said. “I think you could probably go through this clubhouse and look at
everybody’s ligament and it’s not going to be like a 12-year-old’s
ligament. So that’s one thing they’ll look at, to see if that ligament
has been compromised.”
The Red Sox expect to hear from Andrews and
Altchek today. In the meantime, Hanrahan has been icing his arm and
riding the exercise bike.
Herald: Notebook: Joel Hanrahan seeks second opinions
We all knew there would be a point in the season when Andrew Bailey would miss some time due to injury. Possibly extended time. And, that has happened.
Joel Hanrahan sucked a bit, missed some time, Andrew Bailey impressed, Hanrahan returned to eventually get his job back, now Junichi Tazawa is the man in the 9th inning. No one expected this situation.
Now Dr. James Andrews is in the picture, even though he is the best in the biz, we shouldn't expect a good outcome in terms of a timely return. This injury is worse than initially thought and the Sox are down both of their closers.
I guess losing 2 closers doesn't matter much because we haven't seen many save situations lately. This team is looking awful.
On Page 2, Did Adrian Gonzalez make David Ortiz a better hitter?
Ortiz is off to a 24-for-63 (.381) start, with nine doubles, four
homers, 17 RBI, a .412 on-base percentage and a .714 slugging
percentage, numbers that have left teammates and opponents shaking their
heads in wonder.

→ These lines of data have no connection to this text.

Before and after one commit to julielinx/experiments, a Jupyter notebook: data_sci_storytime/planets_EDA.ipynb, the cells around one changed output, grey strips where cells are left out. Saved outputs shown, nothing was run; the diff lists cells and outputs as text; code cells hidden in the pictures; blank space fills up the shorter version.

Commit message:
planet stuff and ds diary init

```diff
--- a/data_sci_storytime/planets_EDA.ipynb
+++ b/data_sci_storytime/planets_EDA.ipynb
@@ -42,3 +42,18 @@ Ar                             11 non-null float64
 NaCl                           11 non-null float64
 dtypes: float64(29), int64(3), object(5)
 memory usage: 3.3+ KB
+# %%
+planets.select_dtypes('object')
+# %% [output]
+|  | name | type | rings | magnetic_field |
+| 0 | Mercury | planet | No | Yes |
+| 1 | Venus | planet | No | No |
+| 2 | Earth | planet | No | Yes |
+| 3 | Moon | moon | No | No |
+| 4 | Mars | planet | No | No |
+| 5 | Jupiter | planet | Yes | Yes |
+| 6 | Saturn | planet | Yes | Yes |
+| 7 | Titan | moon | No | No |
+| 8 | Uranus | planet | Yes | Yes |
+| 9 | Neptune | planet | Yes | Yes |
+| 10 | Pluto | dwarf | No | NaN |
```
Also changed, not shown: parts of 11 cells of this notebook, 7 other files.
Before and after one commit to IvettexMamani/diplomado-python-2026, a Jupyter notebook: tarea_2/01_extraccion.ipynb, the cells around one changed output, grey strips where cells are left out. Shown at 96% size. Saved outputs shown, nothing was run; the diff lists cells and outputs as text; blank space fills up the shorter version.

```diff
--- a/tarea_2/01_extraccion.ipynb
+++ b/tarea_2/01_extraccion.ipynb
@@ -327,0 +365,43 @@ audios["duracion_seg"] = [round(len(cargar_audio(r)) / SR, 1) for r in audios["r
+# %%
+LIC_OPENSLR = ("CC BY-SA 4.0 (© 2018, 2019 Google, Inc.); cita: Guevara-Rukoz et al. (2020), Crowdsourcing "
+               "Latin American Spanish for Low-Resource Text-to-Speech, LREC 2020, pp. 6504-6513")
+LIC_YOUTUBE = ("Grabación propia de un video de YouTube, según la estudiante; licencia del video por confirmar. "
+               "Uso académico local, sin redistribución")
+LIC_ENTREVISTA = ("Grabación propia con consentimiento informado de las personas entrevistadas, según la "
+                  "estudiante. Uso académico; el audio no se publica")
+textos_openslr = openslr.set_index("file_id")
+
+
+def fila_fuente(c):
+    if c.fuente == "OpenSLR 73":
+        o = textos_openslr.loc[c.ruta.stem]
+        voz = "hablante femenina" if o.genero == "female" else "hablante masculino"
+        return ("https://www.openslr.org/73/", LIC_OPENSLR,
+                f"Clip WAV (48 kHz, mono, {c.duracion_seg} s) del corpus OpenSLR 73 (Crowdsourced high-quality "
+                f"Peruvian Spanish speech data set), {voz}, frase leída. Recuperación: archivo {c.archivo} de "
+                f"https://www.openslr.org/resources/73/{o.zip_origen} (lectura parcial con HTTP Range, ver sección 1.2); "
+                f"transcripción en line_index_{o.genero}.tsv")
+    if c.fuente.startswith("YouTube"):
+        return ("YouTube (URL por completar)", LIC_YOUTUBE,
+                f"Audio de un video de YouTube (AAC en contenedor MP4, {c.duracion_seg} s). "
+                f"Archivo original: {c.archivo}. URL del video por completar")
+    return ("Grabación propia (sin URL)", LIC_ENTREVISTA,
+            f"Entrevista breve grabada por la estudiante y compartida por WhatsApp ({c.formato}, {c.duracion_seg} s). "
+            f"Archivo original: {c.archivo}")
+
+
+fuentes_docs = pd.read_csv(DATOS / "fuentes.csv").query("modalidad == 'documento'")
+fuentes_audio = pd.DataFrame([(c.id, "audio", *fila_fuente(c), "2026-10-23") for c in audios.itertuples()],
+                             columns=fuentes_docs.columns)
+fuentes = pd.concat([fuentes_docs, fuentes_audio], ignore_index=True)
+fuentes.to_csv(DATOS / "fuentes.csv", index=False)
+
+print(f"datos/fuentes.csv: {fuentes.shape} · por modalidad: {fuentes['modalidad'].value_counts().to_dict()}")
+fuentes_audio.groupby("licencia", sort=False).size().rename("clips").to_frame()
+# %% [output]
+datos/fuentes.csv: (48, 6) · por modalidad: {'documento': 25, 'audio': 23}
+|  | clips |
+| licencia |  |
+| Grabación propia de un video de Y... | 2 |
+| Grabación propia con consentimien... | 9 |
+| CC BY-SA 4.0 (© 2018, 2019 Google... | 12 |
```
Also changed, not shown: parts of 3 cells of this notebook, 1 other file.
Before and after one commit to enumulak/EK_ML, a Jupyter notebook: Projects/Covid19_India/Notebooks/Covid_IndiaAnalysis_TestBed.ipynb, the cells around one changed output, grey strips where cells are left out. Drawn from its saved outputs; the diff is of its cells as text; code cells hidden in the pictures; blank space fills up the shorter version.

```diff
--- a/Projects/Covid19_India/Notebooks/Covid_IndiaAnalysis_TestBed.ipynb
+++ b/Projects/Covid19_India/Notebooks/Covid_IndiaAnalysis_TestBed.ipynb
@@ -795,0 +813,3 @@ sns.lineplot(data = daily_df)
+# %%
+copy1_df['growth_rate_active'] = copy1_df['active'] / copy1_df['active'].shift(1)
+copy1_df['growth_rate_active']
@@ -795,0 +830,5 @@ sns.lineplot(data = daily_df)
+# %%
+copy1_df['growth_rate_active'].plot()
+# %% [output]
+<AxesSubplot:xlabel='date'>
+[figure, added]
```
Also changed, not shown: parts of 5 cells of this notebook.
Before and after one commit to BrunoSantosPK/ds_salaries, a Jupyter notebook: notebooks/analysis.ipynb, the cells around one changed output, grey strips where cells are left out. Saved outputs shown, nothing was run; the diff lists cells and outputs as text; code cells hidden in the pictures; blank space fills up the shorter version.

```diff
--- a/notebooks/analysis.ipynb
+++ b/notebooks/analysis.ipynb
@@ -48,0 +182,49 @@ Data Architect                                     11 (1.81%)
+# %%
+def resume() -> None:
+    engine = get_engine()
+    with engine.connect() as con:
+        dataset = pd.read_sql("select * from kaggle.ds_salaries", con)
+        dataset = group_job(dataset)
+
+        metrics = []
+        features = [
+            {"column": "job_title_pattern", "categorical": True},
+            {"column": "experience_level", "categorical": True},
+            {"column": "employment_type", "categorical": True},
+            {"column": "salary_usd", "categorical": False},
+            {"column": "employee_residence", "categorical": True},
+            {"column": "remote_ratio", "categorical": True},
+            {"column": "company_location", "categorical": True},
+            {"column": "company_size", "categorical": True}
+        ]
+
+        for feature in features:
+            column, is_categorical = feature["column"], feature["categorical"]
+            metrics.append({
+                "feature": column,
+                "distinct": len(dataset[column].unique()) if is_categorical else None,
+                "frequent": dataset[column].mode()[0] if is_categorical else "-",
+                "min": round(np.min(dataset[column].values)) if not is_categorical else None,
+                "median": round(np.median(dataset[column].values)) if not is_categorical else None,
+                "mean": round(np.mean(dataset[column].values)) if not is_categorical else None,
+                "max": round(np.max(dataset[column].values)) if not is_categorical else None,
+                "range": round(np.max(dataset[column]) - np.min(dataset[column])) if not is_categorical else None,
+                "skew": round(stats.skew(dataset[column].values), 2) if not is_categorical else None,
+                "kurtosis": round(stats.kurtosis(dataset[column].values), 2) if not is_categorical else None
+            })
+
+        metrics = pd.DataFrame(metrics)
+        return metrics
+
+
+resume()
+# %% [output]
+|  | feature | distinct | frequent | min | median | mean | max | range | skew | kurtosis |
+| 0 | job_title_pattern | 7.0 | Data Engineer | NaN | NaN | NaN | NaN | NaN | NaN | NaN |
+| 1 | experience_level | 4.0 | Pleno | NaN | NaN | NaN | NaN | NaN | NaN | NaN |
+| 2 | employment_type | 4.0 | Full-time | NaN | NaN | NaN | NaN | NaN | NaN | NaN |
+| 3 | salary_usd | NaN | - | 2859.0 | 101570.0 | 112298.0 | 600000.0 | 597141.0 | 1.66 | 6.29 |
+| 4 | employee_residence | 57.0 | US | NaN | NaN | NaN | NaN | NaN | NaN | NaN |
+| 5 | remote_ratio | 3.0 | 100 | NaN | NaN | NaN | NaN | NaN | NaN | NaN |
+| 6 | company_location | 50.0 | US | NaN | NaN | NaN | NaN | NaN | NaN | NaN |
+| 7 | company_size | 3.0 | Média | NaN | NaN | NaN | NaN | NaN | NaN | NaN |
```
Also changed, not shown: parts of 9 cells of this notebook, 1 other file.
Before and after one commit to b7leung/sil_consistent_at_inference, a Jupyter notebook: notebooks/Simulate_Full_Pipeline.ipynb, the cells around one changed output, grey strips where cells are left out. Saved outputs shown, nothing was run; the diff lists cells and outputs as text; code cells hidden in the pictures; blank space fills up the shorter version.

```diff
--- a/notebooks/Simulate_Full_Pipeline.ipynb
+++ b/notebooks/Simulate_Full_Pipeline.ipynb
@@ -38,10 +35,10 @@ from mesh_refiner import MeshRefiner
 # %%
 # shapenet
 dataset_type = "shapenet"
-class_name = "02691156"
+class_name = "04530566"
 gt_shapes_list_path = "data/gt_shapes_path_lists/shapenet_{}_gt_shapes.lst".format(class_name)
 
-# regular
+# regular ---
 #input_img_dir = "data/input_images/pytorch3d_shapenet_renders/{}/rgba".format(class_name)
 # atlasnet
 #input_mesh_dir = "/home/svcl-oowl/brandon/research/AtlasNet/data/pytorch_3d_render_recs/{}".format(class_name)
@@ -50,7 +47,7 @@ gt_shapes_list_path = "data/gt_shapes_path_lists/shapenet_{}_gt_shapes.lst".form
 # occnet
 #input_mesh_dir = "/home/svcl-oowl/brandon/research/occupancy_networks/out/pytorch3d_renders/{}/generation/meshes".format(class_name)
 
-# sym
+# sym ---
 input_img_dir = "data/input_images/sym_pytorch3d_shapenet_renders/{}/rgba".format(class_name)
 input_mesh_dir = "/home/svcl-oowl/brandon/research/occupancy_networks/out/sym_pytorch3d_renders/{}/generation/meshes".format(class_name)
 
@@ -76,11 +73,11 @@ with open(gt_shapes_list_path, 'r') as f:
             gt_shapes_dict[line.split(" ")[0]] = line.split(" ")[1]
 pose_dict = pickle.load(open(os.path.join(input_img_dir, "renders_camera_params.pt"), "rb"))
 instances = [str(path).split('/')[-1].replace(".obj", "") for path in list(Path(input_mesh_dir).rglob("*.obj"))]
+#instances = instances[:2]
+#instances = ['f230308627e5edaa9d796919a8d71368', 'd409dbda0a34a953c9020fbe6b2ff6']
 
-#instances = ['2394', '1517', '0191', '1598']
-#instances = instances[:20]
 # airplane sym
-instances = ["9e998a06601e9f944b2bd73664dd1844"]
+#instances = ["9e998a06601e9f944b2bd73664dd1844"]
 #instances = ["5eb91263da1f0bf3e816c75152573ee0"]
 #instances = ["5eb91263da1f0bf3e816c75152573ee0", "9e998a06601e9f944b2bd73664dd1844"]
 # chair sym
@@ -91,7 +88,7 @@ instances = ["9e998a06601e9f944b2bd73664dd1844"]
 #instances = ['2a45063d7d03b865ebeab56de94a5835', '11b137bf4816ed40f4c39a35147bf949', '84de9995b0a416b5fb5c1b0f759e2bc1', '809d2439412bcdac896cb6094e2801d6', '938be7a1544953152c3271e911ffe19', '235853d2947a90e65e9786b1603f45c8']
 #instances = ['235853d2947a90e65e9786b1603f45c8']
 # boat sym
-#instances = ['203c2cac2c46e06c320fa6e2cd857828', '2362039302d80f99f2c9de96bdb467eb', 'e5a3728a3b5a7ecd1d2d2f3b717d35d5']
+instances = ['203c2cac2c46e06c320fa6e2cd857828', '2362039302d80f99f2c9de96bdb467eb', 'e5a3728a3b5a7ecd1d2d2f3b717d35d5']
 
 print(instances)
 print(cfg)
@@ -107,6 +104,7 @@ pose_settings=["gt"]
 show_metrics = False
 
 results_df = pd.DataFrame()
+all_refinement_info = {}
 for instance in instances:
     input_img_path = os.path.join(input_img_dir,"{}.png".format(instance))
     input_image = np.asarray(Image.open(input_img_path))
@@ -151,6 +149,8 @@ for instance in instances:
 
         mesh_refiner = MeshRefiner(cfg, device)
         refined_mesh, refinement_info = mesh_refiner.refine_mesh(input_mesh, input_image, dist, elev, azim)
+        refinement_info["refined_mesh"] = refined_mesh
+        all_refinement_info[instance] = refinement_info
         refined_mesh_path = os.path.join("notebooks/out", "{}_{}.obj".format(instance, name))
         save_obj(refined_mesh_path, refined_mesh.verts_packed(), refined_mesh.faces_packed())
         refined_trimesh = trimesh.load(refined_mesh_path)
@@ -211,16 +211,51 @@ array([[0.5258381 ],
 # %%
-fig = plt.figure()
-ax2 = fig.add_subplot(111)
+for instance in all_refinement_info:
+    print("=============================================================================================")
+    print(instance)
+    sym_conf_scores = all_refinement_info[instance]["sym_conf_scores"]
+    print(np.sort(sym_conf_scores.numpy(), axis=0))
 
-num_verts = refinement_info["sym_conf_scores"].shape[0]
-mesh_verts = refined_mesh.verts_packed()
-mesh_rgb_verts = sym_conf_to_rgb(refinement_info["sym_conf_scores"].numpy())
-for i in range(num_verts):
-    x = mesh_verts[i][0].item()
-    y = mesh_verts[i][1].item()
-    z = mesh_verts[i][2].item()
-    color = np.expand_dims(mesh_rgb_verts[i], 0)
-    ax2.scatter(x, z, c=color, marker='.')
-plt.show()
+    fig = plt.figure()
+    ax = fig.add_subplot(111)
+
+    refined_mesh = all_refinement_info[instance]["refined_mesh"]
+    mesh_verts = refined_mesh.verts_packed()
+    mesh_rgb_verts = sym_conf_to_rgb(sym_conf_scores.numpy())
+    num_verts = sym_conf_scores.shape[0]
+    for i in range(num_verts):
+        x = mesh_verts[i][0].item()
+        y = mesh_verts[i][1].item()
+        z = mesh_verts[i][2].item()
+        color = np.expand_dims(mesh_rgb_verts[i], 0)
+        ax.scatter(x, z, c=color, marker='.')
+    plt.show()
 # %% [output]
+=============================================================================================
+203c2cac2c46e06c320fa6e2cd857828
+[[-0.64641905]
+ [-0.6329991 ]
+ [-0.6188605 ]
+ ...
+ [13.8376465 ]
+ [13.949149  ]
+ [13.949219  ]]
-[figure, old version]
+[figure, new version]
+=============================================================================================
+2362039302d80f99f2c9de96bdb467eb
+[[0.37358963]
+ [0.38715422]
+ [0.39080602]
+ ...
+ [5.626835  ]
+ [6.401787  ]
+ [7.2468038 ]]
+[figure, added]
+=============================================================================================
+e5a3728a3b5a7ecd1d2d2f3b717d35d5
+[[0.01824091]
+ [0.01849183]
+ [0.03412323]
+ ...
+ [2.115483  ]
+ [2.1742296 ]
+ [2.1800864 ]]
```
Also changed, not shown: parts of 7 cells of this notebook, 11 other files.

If it's possible, Sox manager John Farrell believes Ortiz is even a better hitter now than he was from 2007-10, when Farrell worked as the Red Sox' pitching coach.“It
starts with his work routine leading up to (batting practice), and then
what he sets out to accomplish every day on the field pregame,” Farrell
said. “You rarely see him look to drive the ball out of the ballpark.”Instead,
Ortiz works on hitting the opposite way to left field, something he
didn’t do as often earlier in his career. Farrell suggested that playing
with former Sox first baseman Adrian Gonzalez over the
past two seasons may have helped to make Ortiz a more well-rounded
hitter. Like Ortiz, Gonzalez is a left-handed hitter, and throughout his
career, he has been known for being able to use the whole field,
including hitting with power to left and left-center. Early in 2011,
Gonzalez' first season with the Red Sox, Ortiz often marveled at his
approach at the plate.
Herald: How Adrian Gonzalez may have helped David Ortiz become a better hitter
Adrian Gonzalez may have help Ortiz by giving him some pointers on how to use the whole field. That's great. Remember when we thought Adrian Gonzalez would hit 10-15 more home runs as a Red Sox because of the layout of Fenway and his ability to hit opposite field homers? I certainly do. Glad we saw that spectacle.
Glad he could at least help out Ortiz before he was traded. Thanks, Adrian, for making David Ortiz so much better. I am so happy you were able to contribute something to this team.